Records from a collection:
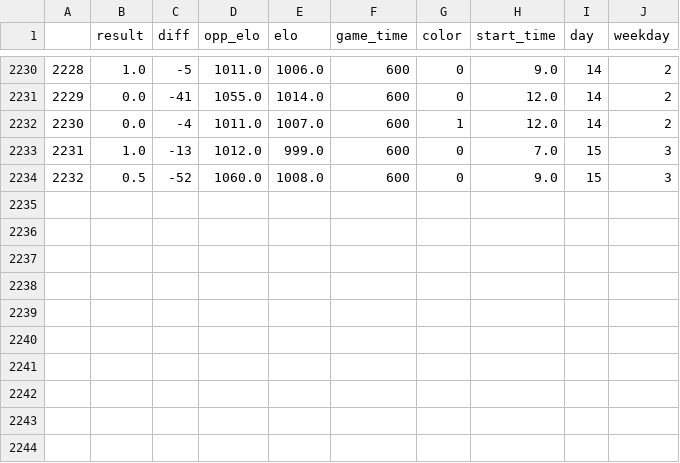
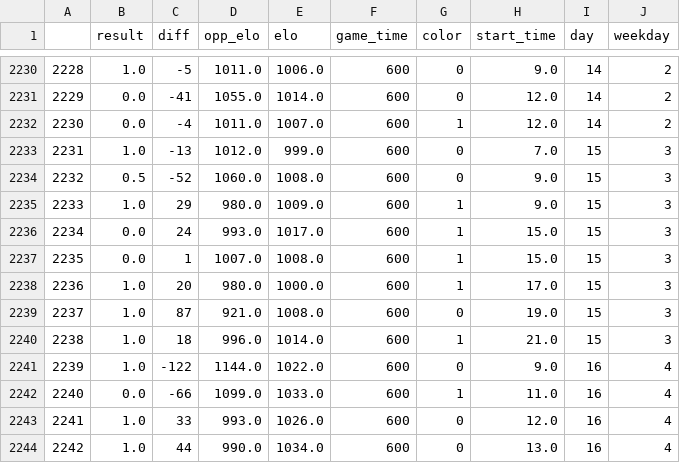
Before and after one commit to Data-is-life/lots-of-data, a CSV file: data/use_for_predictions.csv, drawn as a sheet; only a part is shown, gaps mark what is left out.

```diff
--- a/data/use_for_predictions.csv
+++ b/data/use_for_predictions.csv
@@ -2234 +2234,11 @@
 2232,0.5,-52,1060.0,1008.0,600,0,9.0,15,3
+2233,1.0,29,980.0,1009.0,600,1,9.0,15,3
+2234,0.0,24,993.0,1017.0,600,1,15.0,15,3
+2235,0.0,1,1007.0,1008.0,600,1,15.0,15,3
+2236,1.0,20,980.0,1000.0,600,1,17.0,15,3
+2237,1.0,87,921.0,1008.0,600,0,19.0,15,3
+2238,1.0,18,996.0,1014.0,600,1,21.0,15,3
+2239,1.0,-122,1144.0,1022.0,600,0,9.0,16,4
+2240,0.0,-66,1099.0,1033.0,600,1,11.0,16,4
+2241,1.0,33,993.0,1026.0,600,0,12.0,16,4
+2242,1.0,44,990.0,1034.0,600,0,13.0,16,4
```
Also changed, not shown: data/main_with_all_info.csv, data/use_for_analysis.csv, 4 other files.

* * *

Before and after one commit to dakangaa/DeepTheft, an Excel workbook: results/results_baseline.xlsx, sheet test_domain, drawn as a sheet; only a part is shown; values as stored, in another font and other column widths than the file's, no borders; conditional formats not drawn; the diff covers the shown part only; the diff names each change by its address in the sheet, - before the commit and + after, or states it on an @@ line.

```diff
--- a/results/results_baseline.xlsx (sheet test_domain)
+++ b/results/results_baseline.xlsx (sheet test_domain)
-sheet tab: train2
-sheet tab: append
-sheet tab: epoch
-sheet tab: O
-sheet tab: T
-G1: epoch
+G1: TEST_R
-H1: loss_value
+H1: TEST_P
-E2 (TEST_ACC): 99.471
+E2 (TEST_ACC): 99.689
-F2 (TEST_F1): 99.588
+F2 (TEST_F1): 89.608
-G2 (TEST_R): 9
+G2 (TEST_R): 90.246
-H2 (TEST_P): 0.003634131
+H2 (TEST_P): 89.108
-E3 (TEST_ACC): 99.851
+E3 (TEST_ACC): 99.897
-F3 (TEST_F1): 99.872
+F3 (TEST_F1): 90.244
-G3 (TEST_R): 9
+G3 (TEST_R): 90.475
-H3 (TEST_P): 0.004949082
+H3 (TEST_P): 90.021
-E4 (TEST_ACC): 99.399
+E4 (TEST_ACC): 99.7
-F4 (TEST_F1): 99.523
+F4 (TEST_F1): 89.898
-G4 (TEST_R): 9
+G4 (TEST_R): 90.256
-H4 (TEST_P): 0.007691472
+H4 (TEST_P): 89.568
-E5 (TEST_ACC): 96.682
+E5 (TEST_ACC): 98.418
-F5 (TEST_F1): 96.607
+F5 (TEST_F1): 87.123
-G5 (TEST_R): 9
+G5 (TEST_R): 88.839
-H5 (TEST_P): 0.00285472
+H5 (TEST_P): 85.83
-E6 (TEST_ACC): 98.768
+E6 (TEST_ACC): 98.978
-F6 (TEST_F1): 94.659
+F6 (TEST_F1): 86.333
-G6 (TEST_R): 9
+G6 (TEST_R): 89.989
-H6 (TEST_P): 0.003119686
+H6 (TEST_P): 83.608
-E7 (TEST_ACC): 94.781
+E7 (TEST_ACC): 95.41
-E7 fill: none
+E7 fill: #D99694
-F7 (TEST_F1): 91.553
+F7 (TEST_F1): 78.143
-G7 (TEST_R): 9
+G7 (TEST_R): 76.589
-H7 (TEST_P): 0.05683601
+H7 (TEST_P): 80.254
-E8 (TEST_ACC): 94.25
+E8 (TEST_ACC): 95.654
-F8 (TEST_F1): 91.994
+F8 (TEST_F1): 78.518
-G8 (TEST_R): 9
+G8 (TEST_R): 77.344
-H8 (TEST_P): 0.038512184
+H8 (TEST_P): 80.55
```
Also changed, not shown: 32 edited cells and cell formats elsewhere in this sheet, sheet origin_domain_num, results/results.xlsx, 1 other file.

What is being asked: Using the entries above, give back exactly the line containing "Before and after one commit to Data-is-life/lots-of-data, a", the line containing "4 other files.", and every line between them, and nothing else.

Answer to the exercise:
Before and after one commit to Data-is-life/lots-of-data, a CSV file: data/use_for_predictions.csv, drawn as a sheet; only a part is shown, gaps mark what is left out.

```diff
--- a/data/use_for_predictions.csv
+++ b/data/use_for_predictions.csv
@@ -2234 +2234,11 @@
 2232,0.5,-52,1060.0,1008.0,600,0,9.0,15,3
+2233,1.0,29,980.0,1009.0,600,1,9.0,15,3
+2234,0.0,24,993.0,1017.0,600,1,15.0,15,3
+2235,0.0,1,1007.0,1008.0,600,1,15.0,15,3
+2236,1.0,20,980.0,1000.0,600,1,17.0,15,3
+2237,1.0,87,921.0,1008.0,600,0,19.0,15,3
+2238,1.0,18,996.0,1014.0,600,1,21.0,15,3
+2239,1.0,-122,1144.0,1022.0,600,0,9.0,16,4
+2240,0.0,-66,1099.0,1033.0,600,1,11.0,16,4
+2241,1.0,33,993.0,1026.0,600,0,12.0,16,4
+2242,1.0,44,990.0,1034.0,600,0,13.0,16,4
```
Also changed, not shown: data/main_with_all_info.csv, data/use_for_analysis.csv, 4 other files.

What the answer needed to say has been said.